First, individuals cannot move at will within this space. There are only a limited number of actions available to them: these represent the economic transactions or other decisions that are open to them at a given time. Each of these represents a tradeoff: a reduction in value on one dimension and an increase in value on another (the tradeoff is present in all non-trivial situations, because we assume that if people can make a gain with no corresponding tradeoff they will immediately do so until that opportunity is exhausted. Decisions of economic interest take place once the “free lunches” have already been eaten).
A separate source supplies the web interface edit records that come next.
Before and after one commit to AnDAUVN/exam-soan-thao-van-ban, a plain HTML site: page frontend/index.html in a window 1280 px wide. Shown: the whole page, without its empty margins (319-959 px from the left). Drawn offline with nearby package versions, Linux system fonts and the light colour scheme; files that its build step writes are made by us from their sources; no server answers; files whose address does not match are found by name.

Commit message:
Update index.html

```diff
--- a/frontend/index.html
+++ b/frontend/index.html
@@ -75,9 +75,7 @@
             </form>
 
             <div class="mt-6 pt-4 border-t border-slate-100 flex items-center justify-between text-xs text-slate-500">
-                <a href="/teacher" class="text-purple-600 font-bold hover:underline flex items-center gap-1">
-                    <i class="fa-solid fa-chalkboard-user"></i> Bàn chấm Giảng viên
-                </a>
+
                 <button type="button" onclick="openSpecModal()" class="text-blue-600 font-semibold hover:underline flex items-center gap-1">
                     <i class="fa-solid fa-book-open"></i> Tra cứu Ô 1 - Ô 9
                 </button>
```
Second, individuals only have local visibility over this utility function. They do not have certainty about the utility that will be available to them at some distant point. People do have a reasonable idea of how their utility will increase or decrease if they make a change in certain values (such as “amount of food consumed”, “money in wallet” or “prestige of brand image”). Any long-term goal can only be evaluated by extrapolating its effect from local changes in these values. This is one reason why we often take actions which make us happy in the short term, but from which we suffer in the long run.
Third, we have limited attention. We cannot simultaneously calculate the effect of changing dozens of variables all at the same time. So in general it is rarely practical for us to make tradeoffs between three or more values; mostly we will only focus on two at a time. It seems that the brain has an internal mechanism for shifting our focus from one point to another periodically (the boredom reflex) so that we are encouraged to regularly re-evaluate the tradeoffs that are available. When we shift focus, it is likely that we have learned which tradeoffs are particularly attractive to us: for a tradeoff (x<->y), that’s where the value of δU/δx is substantially greater than δU/δy. Importantly, our focus and our awareness of which actions are available is strongly impacted by sensory input – this has major importance for the advertising industry.
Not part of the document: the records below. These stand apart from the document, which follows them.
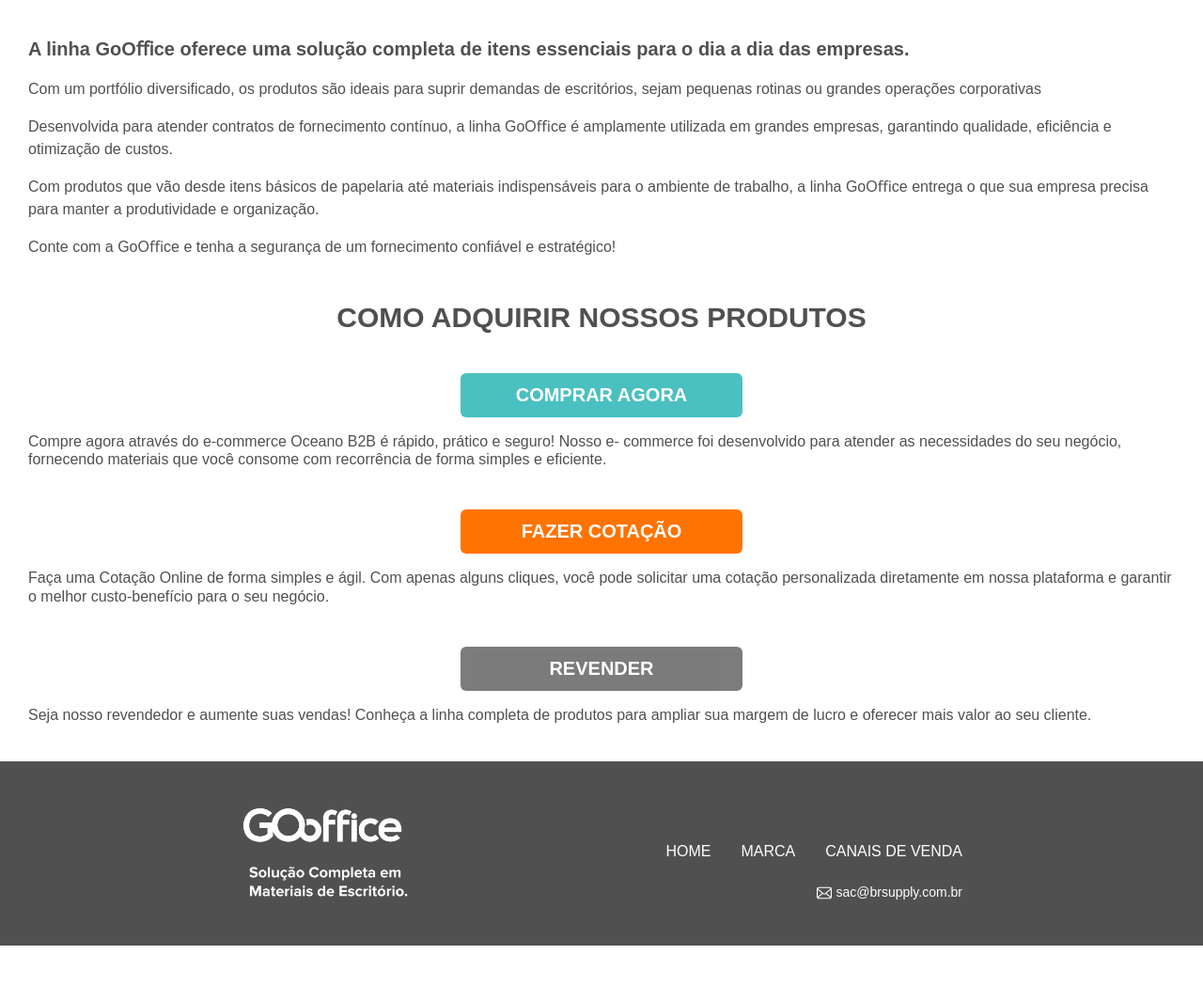
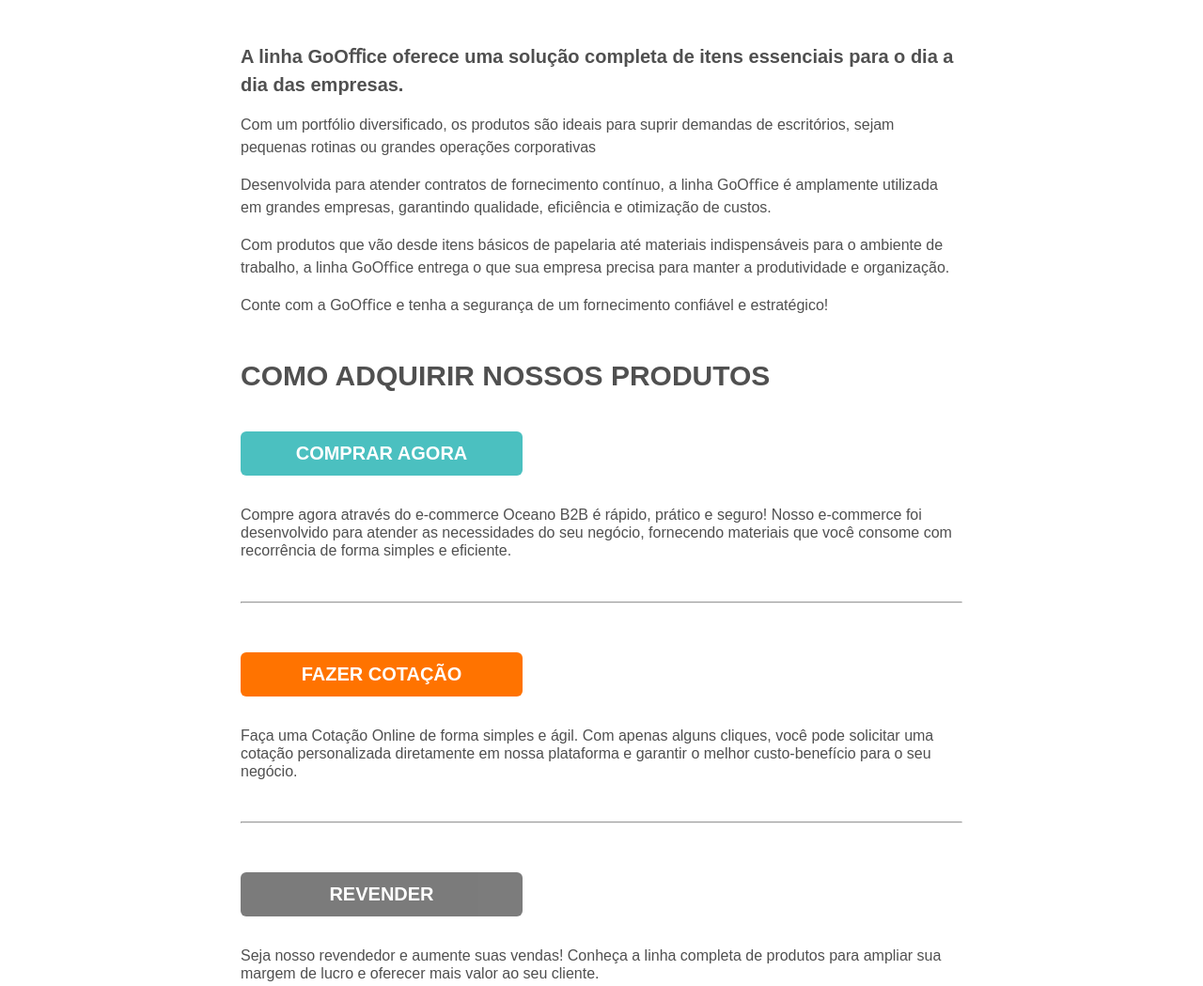
Before and after one commit to cristianmeelo/freelance-go-office, a plain HTML site: page freelance-go-office/index.html in a window 1280 px wide. Shown: the part 858-1907 px from the top of the page at 94% size. Before the commit the page ends 1864 px from the top, so only its background shows below. Drawn offline with Linux system fonts and the light colour scheme; a script that the page names is missing; a web font is replaced by a local one.

Commit message:
feat: developed content responsiveness

```diff
--- /dev/null
+++ b/freelance-go-office/css/content.css
@@ -0,0 +1,77 @@
+.content {
+  padding-top: 2.5rem;
+  padding-left: 1.875rem;
+  padding-right: 1.875rem;
+}
+
+.content__cta {
+  padding-bottom: 1rem;
+  font-size: 1.25em;
+  font-weight: bold;
+  line-height: 1.5em;
+}
+
+.content__description {
+  display: flex;
+  flex-direction: column;
+  row-gap: 1rem;
+  line-height: 1.5em;
+}
+
+.content__description-paragraph {
+  margin: 0;
+}
+
+.content__title {
+  display: flex;
+  justify-content: center;
+  align-items: center;
+  text-align: center;
+  padding-top: 3rem;
+  font-size: 1.875rem;
+  text-transform: uppercase;
+  font-weight: bold;
+}
+
+.content__paragraph {
+  line-height: 1.2em;
+}
+
+.content__container {
+  display: flex;
+  justify-content: center;
+  padding-top: 2.75rem;
+  padding-bottom: 1rem;
+}
+
+.content__horizontal-line {
+  display: none;
+}
+
+@media screen and (min-width: 1024px) {
+  .content {
+    padding: 3rem 256px;
+  }
+
+  .content__title {
+    display: flex;
+    justify-content: flex-start;
+    align-items: center;
+    text-align: center;
+    padding-top: 3rem;
+    font-size: 1.875rem;
+    text-transform: uppercase;
+    font-weight: bold;
+  }
+
+  .content__container {
+    display: flex;
+    justify-content: flex-start;
+    padding-top: 2.75rem;
+    padding-bottom: 2rem;
+  }
+  .content__horizontal-line {
+    display: block;
+    margin-top: 2.75rem;
+  }
+}
--- a/freelance-go-office/css/footer.css
+++ b/freelance-go-office/css/footer.css
@@ -6,9 +6,10 @@
   padding: 3rem 1.875rem;
   margin-top: 2.5rem;
   background-color: var(--neutral-dark);
-  img {
-    width: 9.6875rem;
-  }
+}
+
+.footer img {
+  width: 9.6875rem;
 }
 
 .footer__logo {
@@ -53,9 +54,10 @@
     padding: 3rem 256px;
     margin-top: 2.5rem;
     background-color: var(--neutral-dark);
-    img {
-      width: 180px;
-    }
+  }
+
+  .footer img {
+    width: 180px;
   }
 
   .footer__group {
--- a/freelance-go-office/css/hero-content.css
+++ /dev/null
@@ -1,47 +0,0 @@
- .content {
-  max-width: 100%;
-  box-sizing: border-box;
-  margin: 0 auto;
-}
-
-.content__text {
-  padding-top: 2.5rem;
-  padding-left: 1.875rem;
-  padding-right: 1.875rem;
-}
-
-.content__text-cta {
-  padding-bottom: 1rem;
-  font-size: 1.25em;
-  font-weight: bold;
-  line-height: 1.5em;
-}
-
-.content__text-description {
-  display: flex;
-  flex-direction: column;
-  row-gap: 1rem;
-  line-height: 1.5em;
-}
-
-.content__text-title {
-  display: flex;
-  justify-content: center;
-  align-items: center;
-  text-align: center;
-  padding-top: 3rem;
-  font-size: 1.875rem;
-  text-transform: uppercase;
-  font-weight: bold;
-}
-
-.content__text-paragraph {
-  line-height: 1.2em;
-}
-
-.content__text-container {
-  display: flex;
-  justify-content: center;
-  padding-top: 2.75rem;
-  padding-bottom: 1rem;
-}
--- a/freelance-go-office/css/index.css
+++ b/freelance-go-office/css/index.css
@@ -1,6 +1,6 @@
 @import url("./header.css");
 @import url("./hero.css");
-@import url("./hero-content.css");
+@import url("./content.css");
 @import url("./footer.css");
 @import url("./carousel.css");
 @import url("./buttons.css");
--- a/freelance-go-office/index.html
+++ b/freelance-go-office/index.html
@@ -48,7 +48,6 @@
       </div>
     </section>
 
-    <section class="content">
     <div class="carousel">
       <button class="carousel__arrow carousel__arrow--left">
         <svg xmlns="http://www.w3.org/2000/svg" width="24" height="24" viewBox="0 0 24 24" fill="none" stroke="#505050" stroke-width="2" stroke-linecap="round" stroke-linejoin="round">
@@ -84,32 +83,33 @@
       </button>
     </div>
 
-      <section class="content__text">
-        <h1 class="content__text-cta">A linha GoOﬃce oferece uma solução completa de itens essenciais para o dia a dia das empresas.</h1>
-        <div class="content__text-description">
-          <p>Com um portfólio diversiﬁcado, os produtos são ideais para suprir demandas de escritórios, sejam pequenas rotinas ou grandes operações corporativas</p>
-          <p>Desenvolvida para atender contratos de fornecimento contínuo, a linha GoOﬃce é amplamente utilizada em grandes empresas, garantindo qualidade, eﬁciência e otimização de custos.</p>
-          <p>Com produtos que vão desde itens básicos de papelaria até materiais indispensáveis para o ambiente de trabalho, a linha GoOﬃce entrega o que sua empresa precisa para manter a produtividade e organização.</p>
-          <p>Conte com a GoOﬃce e tenha a segurança de um fornecimento conﬁável e estratégico!</p>
+    <section class="content">
+      <h1 class="content__cta">A linha GoOﬃce oferece uma solução completa de itens essenciais para o dia a dia das empresas.</h1>
+      <div class="content__description">
+        <p class="content__description-paragraph">Com um portfólio diversiﬁcado, os produtos são ideais para suprir demandas de escritórios, sejam pequenas rotinas ou grandes operações corporativas</p>
+        <p class="content__description-paragraph">Desenvolvida para atender contratos de fornecimento contínuo, a linha GoOﬃce é amplamente utilizada em grandes empresas, garantindo qualidade, eﬁciência e otimização de custos.</p>
+        <p class="content__description-paragraph">
+          Com produtos que vão desde itens básicos de papelaria até materiais indispensáveis para o ambiente de trabalho, a linha GoOﬃce entrega o que sua empresa precisa para manter a produtividade e organização.
+        </p>
+        <p class="content__description-paragraph">Conte com a GoOﬃce e tenha a segurança de um fornecimento conﬁável e estratégico!</p>
       </div>
-        <h2 class="content__text-title">como adquirir nossos produtos</h2>
-        <div class="content__text-container">
+      <h2 class="content__title">como adquirir nossos produtos</h2>
+      <div class="content__container">
         <button class="button button-primary">comprar agora</button>
       </div>
-        <p class="content__text-paragraph">
-          Compre agora através do e-commerce Oceano B2B é rápido, prático e seguro! Nosso e- commerce foi desenvolvido para atender as necessidades do seu negócio, fornecendo materiais que você consome com recorrência de forma simples e eﬁciente.
+      <p class="content__paragraph">
+        Compre agora através do e-commerce Oceano B2B é rápido, prático e seguro! Nosso e-commerce foi desenvolvido para atender as necessidades do seu negócio, fornecendo materiais que você consome com recorrência de forma simples e eﬁciente.
       </p>
-        <div class="content__text-container">
+      <hr class="content__horizontal-line" />
+      <div class="content__container">
         <button class="button button-secondary">fazer cotação</button>
       </div>
-        <p class="content__text-paragraph">
-          Faça uma Cotação Online de forma simples e ágil. Com apenas alguns cliques, você pode solicitar uma cotação personalizada diretamente em nossa plataforma e garantir o melhor custo-benefício para o seu negócio.
-        </p>
-        <div class="content__text-container">
+      <p class="content__paragraph">Faça uma Cotação Online de forma simples e ágil. Com apenas alguns cliques, você pode solicitar uma cotação personalizada diretamente em nossa plataforma e garantir o melhor custo-benefício para o seu negócio.</p>
+      <hr class="content__horizontal-line" />
+      <div class="content__container">
         <button class="button button-tertiary">revender</button>
       </div>
-        <p class="content__text-paragraph">Seja nosso revendedor e aumente suas vendas! Conheça a linha completa de produtos para ampliar sua margem de lucro e oferecer mais valor ao seu cliente.</p>
-      </section>
+      <p class="content__paragraph">Seja nosso revendedor e aumente suas vendas! Conheça a linha completa de produtos para ampliar sua margem de lucro e oferecer mais valor ao seu cliente.</p>
     </section>
 
     <footer class="footer">
--- a/freelance-go-office/js/hero-slider.js
+++ /dev/null
@@ -1,12 +0,0 @@
-const slider = document.getElementById("slider");
-let index = 0;
-
-export function moveSlider() {
-  index++;
-  if (index > 2) {
-    index = 0;
-  }
-  slider.style.transform = `translateX(-${index * 100}%)`;
-}
-
-setInterval(moveSlider, 3000);
```
Also changed, not shown: 1 other file. Lines whose indentation alone changed are shown as unchanged.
The coefficients of these tradeoffs (the derivatives of the utility function) are dependent on several factors, some of which marketers can influence:
- where the individual is within the value space
- the individual’s cognitive state and the magnitude of the different weights in their motivation hierarchy
- which components of the motivation hierarchy they are currently present to
So, what should marketers do?
On the basis of this model marketers need to take the following five types of action to encourage buyers to purchase their products or services or to increase the prices they can achieve:
- create additional actions (available tradeoffs) in the buyer’s value space
- prime the buyer so that your actions are cognitively present
- influence the “exchange rates” between different value dimensions – for instance to persuade consumers that the exchange rate between safety and money is high
- build “bridges” between different parts of the value space so that people can be persuaded to undergo short-term pain (e.g. spending money) in return for long-term benefit (e.g. a comfortable retirement)
- in the longer term, inventing and communicating new values which can add another dimension to the value space, and ensuring that their brand is the individual’s key association with that value
And behavioural economics? It fits into this model very well. Each of the key experimental phenomena of behavioural economics is an expression of one of those actions:
- priming (2)
- anchoring effects on pricing (2) and (3)
- branding in general (5)
- interest-free credit and other hyperbolic discounting phenomena (4)
- memory effects and availability (1)
Applying the insights from this theory can increase both the quantity of sales you make and the prices you can achieve.